Before the Warren County Board of Commissioners considered taking action to remove the Confederate monument on Warrenton’s Courthouse Square on June 23, Board Chairman Tare “T” Davis announced that he would allow members of the public to make comments of two minutes each.

At the same time, what would become more than 100 people had begun to gather on Courthouse Square to witness the removal of the monument that had been in place since 1913. 

Public comments typically are not permitted during emergency meetings; however, Davis said that he would make an exception due to the circumstances. Several of the citizens who chose to speak urged commissioners to base their decision on maintaining the safety of local residents to prevent the type of dangerous situations that arose when people tore down Confederate monuments in other areas of the state.

“I would hate mighty bad for a repeat of what happened in Raleigh to happen here,” said Bob Pridgen.

He asked that the monument be moved from public to private property so that those who wanted to study local history could have access to it, while others would not have to see it.

William Darnell, who said that his ancestors fought in the Civil War, said that the monument was just that, “a monument to a lost cause” and to the men who died in the war.

He urged the people of Warren County to move forward from this point as a united citizenry.

“I wish that everyone in the county could come together for a common cause,” Darnell said.

Mike Williams, who described himself as a native son of Warren County, asked commissioners to carefully consider the matter at hand.

“The eyes of the world are watching us,” he said. “History is watching us. Your decision will reverberate for generations to come.”

Williams called for the county to relocate the monument and move forward with a pluralistic history in mind in which all people’s voices can be heard.

“The Confederacy lasted five years,” he said. “Your heritage lasts longer.”

Kim Burrows said that she chose to live in Warren County because she found it to be “the nicest, sweetest county” where a sense of community is important. She urged the people of the community to come together as one to set an example for other areas.

“We define who we are. A monument doesn’t define who we are,” Burrows said.


Comments from Courthouse Square

On the steps of the courthouse, more than a dozen members of the Green family, ages 5 to 89 came to bear witness. 

 “We’re here because (the monument) shouldn’t be,” said Betty Green. “It’s been here for too long and the time is at hand. It’s time to stop celebrating people and history like this. It’s time to celebrate those who promote peace.” She said she had hoped to see a more diverse gathering of the community, but will keep hope alive.

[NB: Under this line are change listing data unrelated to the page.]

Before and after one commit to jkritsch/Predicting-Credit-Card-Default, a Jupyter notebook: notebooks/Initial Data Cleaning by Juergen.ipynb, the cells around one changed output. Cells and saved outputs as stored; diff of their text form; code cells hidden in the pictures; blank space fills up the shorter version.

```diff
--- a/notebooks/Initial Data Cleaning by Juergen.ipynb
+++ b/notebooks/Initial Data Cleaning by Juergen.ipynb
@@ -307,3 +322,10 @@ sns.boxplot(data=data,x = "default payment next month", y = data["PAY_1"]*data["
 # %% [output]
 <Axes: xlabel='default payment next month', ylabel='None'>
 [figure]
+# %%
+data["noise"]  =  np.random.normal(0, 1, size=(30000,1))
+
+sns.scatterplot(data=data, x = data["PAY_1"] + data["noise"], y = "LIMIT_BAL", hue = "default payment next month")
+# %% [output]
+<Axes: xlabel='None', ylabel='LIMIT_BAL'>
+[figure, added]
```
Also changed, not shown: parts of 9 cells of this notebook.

Members of the Williams family were also among the many who gathered. “This is supposed to be a place where you go to get justice,” said Sheila Williams, who’s lived in Warrenton her whole life. 

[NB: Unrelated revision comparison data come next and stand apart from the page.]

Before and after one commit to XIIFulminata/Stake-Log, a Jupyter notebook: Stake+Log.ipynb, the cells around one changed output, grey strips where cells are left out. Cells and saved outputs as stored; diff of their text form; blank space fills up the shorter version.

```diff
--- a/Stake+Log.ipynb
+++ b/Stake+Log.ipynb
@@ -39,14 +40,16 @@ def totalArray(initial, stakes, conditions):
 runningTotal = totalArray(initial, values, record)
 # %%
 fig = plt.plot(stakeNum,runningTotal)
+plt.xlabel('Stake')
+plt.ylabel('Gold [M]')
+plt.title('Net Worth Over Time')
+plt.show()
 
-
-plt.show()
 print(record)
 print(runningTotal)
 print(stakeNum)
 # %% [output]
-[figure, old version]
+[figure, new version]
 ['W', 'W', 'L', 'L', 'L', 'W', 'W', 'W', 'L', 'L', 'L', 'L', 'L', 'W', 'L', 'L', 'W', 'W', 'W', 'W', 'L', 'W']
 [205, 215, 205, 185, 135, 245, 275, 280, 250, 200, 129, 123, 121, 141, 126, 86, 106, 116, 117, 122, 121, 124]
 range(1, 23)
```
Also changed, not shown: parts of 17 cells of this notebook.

She felt the monument was a symbol of slavery and oppression. “Now that it’s coming down, we don’t have to be afraid. I feel like it’s a weight off our shoulders. We just want everyone to be together in peace. More of us need to sit down and try to understand each other.” 

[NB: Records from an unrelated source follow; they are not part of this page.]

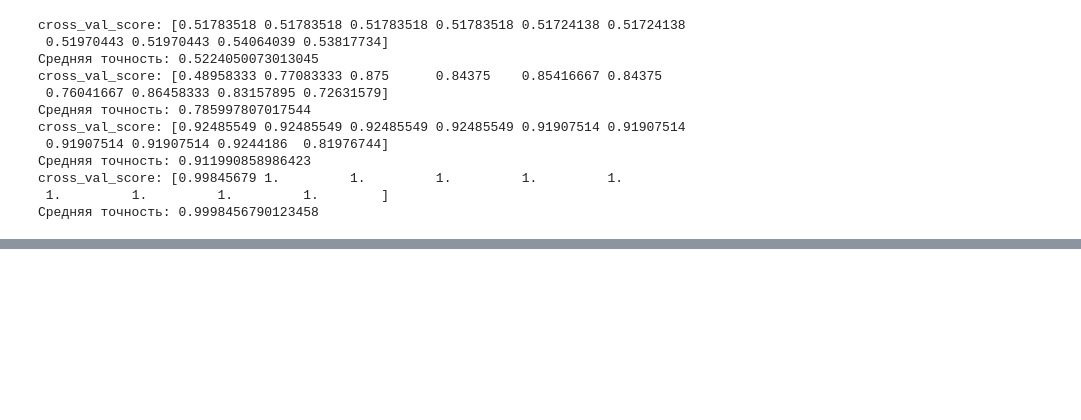
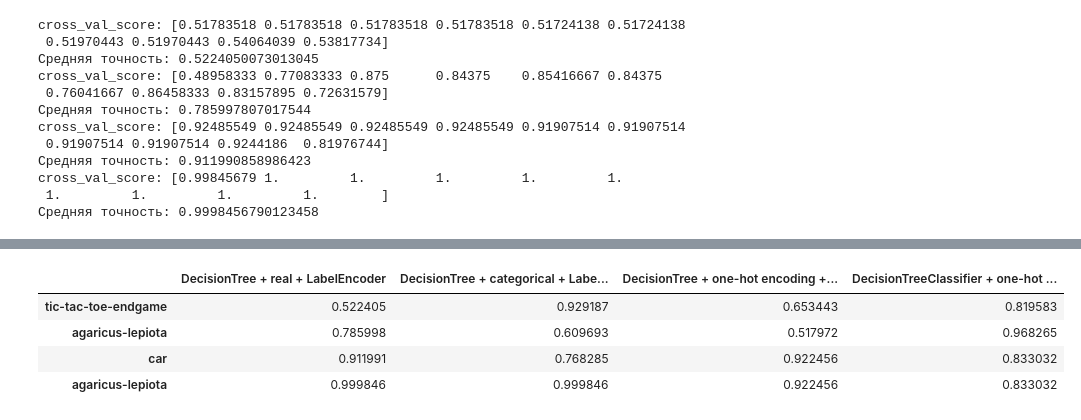
Before and after one commit to AlexElUl/DecisionTree, a Jupyter notebook: sol.ipynb, the cells around one changed output, grey strips where cells are left out. Drawn from its saved outputs; the diff is of its cells as text; code cells hidden in the pictures; blank space fills up the shorter version.

```diff
--- a/sol.ipynb
+++ b/sol.ipynb
@@ -423,0 +437,9 @@ cross_val_score: [0.99845679 1.         1.         1.         1.         1.
+# %%
+model1, model2, model3, model4 = DTsklearn(), DTsklearn(), DTsklearn(), DTsklearn()
+# %%
+# df_tic_tac_one = df_tic_tac_one.drop('V10', axis=1)
+X_car_one1 = X_car_one.copy()
+X_nursOne1 = X_nursOne.copy()
+# %%
+X_tic_tac_one = df_tic_tac_one.drop('V10', axis=1)
+X_aga = df_aga.drop('classes', axis=1)
@@ -423,0 +486,38 @@ cross_val_score: [0.99845679 1.         1.         1.         1.         1.
+# %%
+# model1, model2, model3, model4 = DecisionTreeClassifier(), DecisionTreeClassifier(), DecisionTreeClassifier(), DecisionTreeClassifier()
+model1, model2, model3, model4 = DTsklearn1(), DTsklearn1(), DTsklearn1(), DTsklearn1()
+
+cvs_dst = []
+# Для tic-tac
+# model1.fit(X_car_one, y_car)
+cvs1 = cross_val_score(model1, X_tic_tac_one, y_tic_tac, cv=10, scoring=make_scorer(accuracy_score), error_score='raise')
+cvs_dst.append(cvs1.mean())
+
+# Для Agaricus
+cvs2 = cross_val_score(model2, X_aga, y, cv=10, scoring=make_scorer(accuracy_score), error_score='raise')
+cvs_dst.append(cvs2.mean())
+
+# Для Car
+cvs3 = cross_val_score(model3, X_car_one1, y_car.values.ravel().astype(int), cv=10, scoring=make_scorer(accuracy_score), error_score='raise')
+cvs_dst.append(cvs3.mean())
+
+# Для Nursery
+cvs4 = cross_val_score(model4, X_nursOne1, y_nurs.values.ravel().astype(int), cv=10, scoring=make_scorer(accuracy_score), error_score='raise')
+cvs_dst.append(cvs3.mean())
+# %%
+d = {
+    'DecisionTree + real + LabelEncoder': cvs_real,
+    'DecisionTree + categorical + LabelEncoder': cvs_cat,
+    'DecisionTree + one-hot encoding + real': cvs_one,
+    'DecisionTreeClassifier + one-hot encoding': cvs_dst
+}
+
+df_cvs = pd.DataFrame(d)
+df_cvs.index = ['tic-tac-toe-endgame', 'agaricus-lepiota', 'car', 'agaricus-lepiota']
+df_cvs
+# %% [output]
+|  | DecisionTree + real + LabelEncoder | DecisionTree + categorical + Labe... | DecisionTree + one-hot encoding +... | DecisionTreeClassifier + one-hot ... |
+| tic-tac-toe-endgame | 0.522405 | 0.929187 | 0.653443 | 0.819583 |
+| agaricus-lepiota | 0.785998 | 0.609693 | 0.517972 | 0.968265 |
+| car | 0.911991 | 0.768285 | 0.922456 | 0.833032 |
+| agaricus-lepiota | 0.999846 | 0.999846 | 0.922456 | 0.833032 |
```
Also changed, not shown: parts of 10 cells of this notebook.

Comments from commissioners

During the commissioners’ discussion, several board members said that they had received phone calls from people in the community since the emergency meeting was called earlier that day.

Commissioner Jennifer Pierce questioned whether state statutes permitted the county to move the monument. However, she said that the larger issues circling around the local Confederate monument did not start when the monument was erected.

Pierce asked that if the board decided to move the monument, it should be moved at once. She also noted that a citizen asked her if the decision about moving the monument could be placed on the November General Election ballot for the citizens to decide. Pierce asked other commissioners not to act in haste, but to fully explain their decision to the public.

Victor Hunt, vice chairman of the board, said that the safety of Warren County residents and businesses was his primary concern. He asked the board to think about maintaining unity and peace in the community.

“What happened in Raleigh is a great concern, with outsiders coming in,” Hunt said. “I want the citizens and the board to make the decision for Warren County, not an outside group.”

Commissioner Bertadean Baker said that she wanted the board to consider input from the public about how to remove the Confederate monument and what to do with it instead of making a rushed decision.

“Give things time to calm down,” she said. “Make sure we have time to make the right decision. I would like to see Warren County stay peaceful.”

Commissioner Walter Powell said that he wanted local citizens to be able to provide input about what to do with the monument and for the board to carefully consider its decision; however, he added that board must also take local safety into consideration.

“I would never like to see someone come into the county and destroy (things),” he said.

Chairman Davis added that however one might feel about the monument, “Our main concern was public safety. We don’t have the resources of bigger cities to control rioters.” 

Davis said plans are in the works to have the rest of the monument removed within the next few weeks. And leaning toward a military theme, a committee will also be formed to determine what will go in its place.